→ **Problem requirements**:
Line by line, set down all the data below exactly, omitting any picture.

→ **Exercise input**:
****************
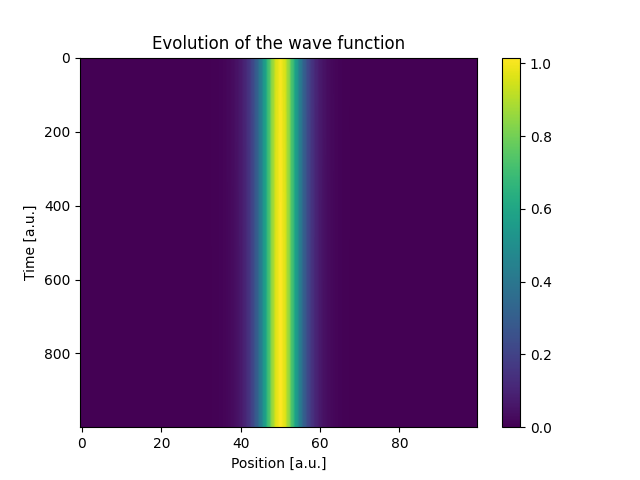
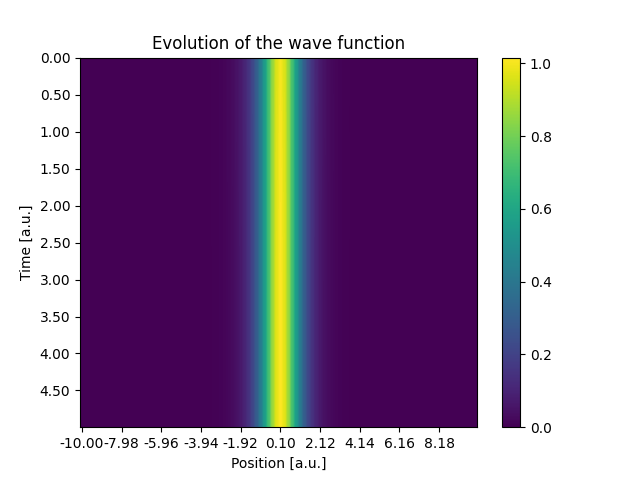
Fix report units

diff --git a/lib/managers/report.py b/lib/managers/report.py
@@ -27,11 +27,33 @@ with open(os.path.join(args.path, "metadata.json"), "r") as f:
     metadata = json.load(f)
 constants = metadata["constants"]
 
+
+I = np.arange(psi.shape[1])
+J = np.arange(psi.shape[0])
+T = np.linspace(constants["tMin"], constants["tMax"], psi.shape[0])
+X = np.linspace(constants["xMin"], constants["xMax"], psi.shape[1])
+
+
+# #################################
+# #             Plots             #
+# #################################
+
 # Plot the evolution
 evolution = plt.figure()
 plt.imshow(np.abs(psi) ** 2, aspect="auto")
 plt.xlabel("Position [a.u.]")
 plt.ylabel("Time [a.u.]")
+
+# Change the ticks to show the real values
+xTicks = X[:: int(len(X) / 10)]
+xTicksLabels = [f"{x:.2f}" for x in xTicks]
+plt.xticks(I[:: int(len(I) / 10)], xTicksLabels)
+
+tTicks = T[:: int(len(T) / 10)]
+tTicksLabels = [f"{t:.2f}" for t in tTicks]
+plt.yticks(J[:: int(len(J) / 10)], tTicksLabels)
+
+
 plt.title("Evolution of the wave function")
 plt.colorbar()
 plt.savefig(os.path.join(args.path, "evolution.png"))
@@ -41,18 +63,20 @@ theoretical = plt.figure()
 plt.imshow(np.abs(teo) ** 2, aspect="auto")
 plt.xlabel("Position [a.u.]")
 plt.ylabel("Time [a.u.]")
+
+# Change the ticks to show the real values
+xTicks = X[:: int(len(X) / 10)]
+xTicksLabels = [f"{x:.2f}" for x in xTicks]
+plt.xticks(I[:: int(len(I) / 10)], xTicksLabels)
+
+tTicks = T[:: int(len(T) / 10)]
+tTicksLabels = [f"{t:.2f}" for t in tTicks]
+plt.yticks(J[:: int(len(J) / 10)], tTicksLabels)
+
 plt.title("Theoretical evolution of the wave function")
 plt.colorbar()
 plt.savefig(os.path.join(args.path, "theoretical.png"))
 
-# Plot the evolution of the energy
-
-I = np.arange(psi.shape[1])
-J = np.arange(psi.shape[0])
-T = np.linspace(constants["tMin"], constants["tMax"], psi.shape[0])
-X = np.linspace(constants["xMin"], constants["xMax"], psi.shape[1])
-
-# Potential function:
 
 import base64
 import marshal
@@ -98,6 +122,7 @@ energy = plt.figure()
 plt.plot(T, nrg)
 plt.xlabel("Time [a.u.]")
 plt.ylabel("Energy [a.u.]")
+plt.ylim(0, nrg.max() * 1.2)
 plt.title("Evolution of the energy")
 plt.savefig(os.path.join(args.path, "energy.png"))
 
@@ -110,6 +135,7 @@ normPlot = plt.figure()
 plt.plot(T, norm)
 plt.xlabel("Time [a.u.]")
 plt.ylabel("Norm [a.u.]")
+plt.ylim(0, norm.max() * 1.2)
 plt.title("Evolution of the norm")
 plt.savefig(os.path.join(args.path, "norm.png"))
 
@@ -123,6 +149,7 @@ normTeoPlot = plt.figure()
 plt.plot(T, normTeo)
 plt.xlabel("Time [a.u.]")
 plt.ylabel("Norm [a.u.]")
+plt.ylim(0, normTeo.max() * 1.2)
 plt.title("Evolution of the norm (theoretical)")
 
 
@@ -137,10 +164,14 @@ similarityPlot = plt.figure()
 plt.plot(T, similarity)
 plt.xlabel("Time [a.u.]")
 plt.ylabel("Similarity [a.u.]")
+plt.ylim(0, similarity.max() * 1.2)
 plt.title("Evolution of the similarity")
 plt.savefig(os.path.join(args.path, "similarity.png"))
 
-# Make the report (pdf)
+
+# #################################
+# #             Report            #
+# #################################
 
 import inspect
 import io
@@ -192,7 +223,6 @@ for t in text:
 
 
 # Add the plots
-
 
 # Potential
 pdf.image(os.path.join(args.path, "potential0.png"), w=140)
****************
→ **Reply to the task**:
Fix report units

diff --git a/lib/managers/report.py b/lib/managers/report.py
@@ -27,11 +27,33 @@ with open(os.path.join(args.path, "metadata.json"), "r") as f:
     metadata = json.load(f)
 constants = metadata["constants"]
 
+
+I = np.arange(psi.shape[1])
+J = np.arange(psi.shape[0])
+T = np.linspace(constants["tMin"], constants["tMax"], psi.shape[0])
+X = np.linspace(constants["xMin"], constants["xMax"], psi.shape[1])
+
+
+# #################################
+# #             Plots             #
+# #################################
+
 # Plot the evolution
 evolution = plt.figure()
 plt.imshow(np.abs(psi) ** 2, aspect="auto")
 plt.xlabel("Position [a.u.]")
 plt.ylabel("Time [a.u.]")
+
+# Change the ticks to show the real values
+xTicks = X[:: int(len(X) / 10)]
+xTicksLabels = [f"{x:.2f}" for x in xTicks]
+plt.xticks(I[:: int(len(I) / 10)], xTicksLabels)
+
+tTicks = T[:: int(len(T) / 10)]
+tTicksLabels = [f"{t:.2f}" for t in tTicks]
+plt.yticks(J[:: int(len(J) / 10)], tTicksLabels)
+
+
 plt.title("Evolution of the wave function")
 plt.colorbar()
 plt.savefig(os.path.join(args.path, "evolution.png"))
@@ -41,18 +63,20 @@ theoretical = plt.figure()
 plt.imshow(np.abs(teo) ** 2, aspect="auto")
 plt.xlabel("Position [a.u.]")
 plt.ylabel("Time [a.u.]")
+
+# Change the ticks to show the real values
+xTicks = X[:: int(len(X) / 10)]
+xTicksLabels = [f"{x:.2f}" for x in xTicks]
+plt.xticks(I[:: int(len(I) / 10)], xTicksLabels)
+
+tTicks = T[:: int(len(T) / 10)]
+tTicksLabels = [f"{t:.2f}" for t in tTicks]
+plt.yticks(J[:: int(len(J) / 10)], tTicksLabels)
+
 plt.title("Theoretical evolution of the wave function")
 plt.colorbar()
 plt.savefig(os.path.join(args.path, "theoretical.png"))
 
-# Plot the evolution of the energy
-
-I = np.arange(psi.shape[1])
-J = np.arange(psi.shape[0])
-T = np.linspace(constants["tMin"], constants["tMax"], psi.shape[0])
-X = np.linspace(constants["xMin"], constants["xMax"], psi.shape[1])
-
-# Potential function:
 
 import base64
 import marshal
@@ -98,6 +122,7 @@ energy = plt.figure()
 plt.plot(T, nrg)
 plt.xlabel("Time [a.u.]")
 plt.ylabel("Energy [a.u.]")
+plt.ylim(0, nrg.max() * 1.2)
 plt.title("Evolution of the energy")
 plt.savefig(os.path.join(args.path, "energy.png"))
 
@@ -110,6 +135,7 @@ normPlot = plt.figure()
 plt.plot(T, norm)
 plt.xlabel("Time [a.u.]")
 plt.ylabel("Norm [a.u.]")
+plt.ylim(0, norm.max() * 1.2)
 plt.title("Evolution of the norm")
 plt.savefig(os.path.join(args.path, "norm.png"))
 
@@ -123,6 +149,7 @@ normTeoPlot = plt.figure()
 plt.plot(T, normTeo)
 plt.xlabel("Time [a.u.]")
 plt.ylabel("Norm [a.u.]")
+plt.ylim(0, normTeo.max() * 1.2)
 plt.title("Evolution of the norm (theoretical)")
 
 
@@ -137,10 +164,14 @@ similarityPlot = plt.figure()
 plt.plot(T, similarity)
 plt.xlabel("Time [a.u.]")
 plt.ylabel("Similarity [a.u.]")
+plt.ylim(0, similarity.max() * 1.2)
 plt.title("Evolution of the similarity")
 plt.savefig(os.path.join(args.path, "similarity.png"))
 
-# Make the report (pdf)
+
+# #################################
+# #             Report            #
+# #################################
 
 import inspect
 import io
@@ -192,7 +223,6 @@ for t in text:
 
 
 # Add the plots
-
 
 # Potential
 pdf.image(os.path.join(args.path, "potential0.png"), w=140)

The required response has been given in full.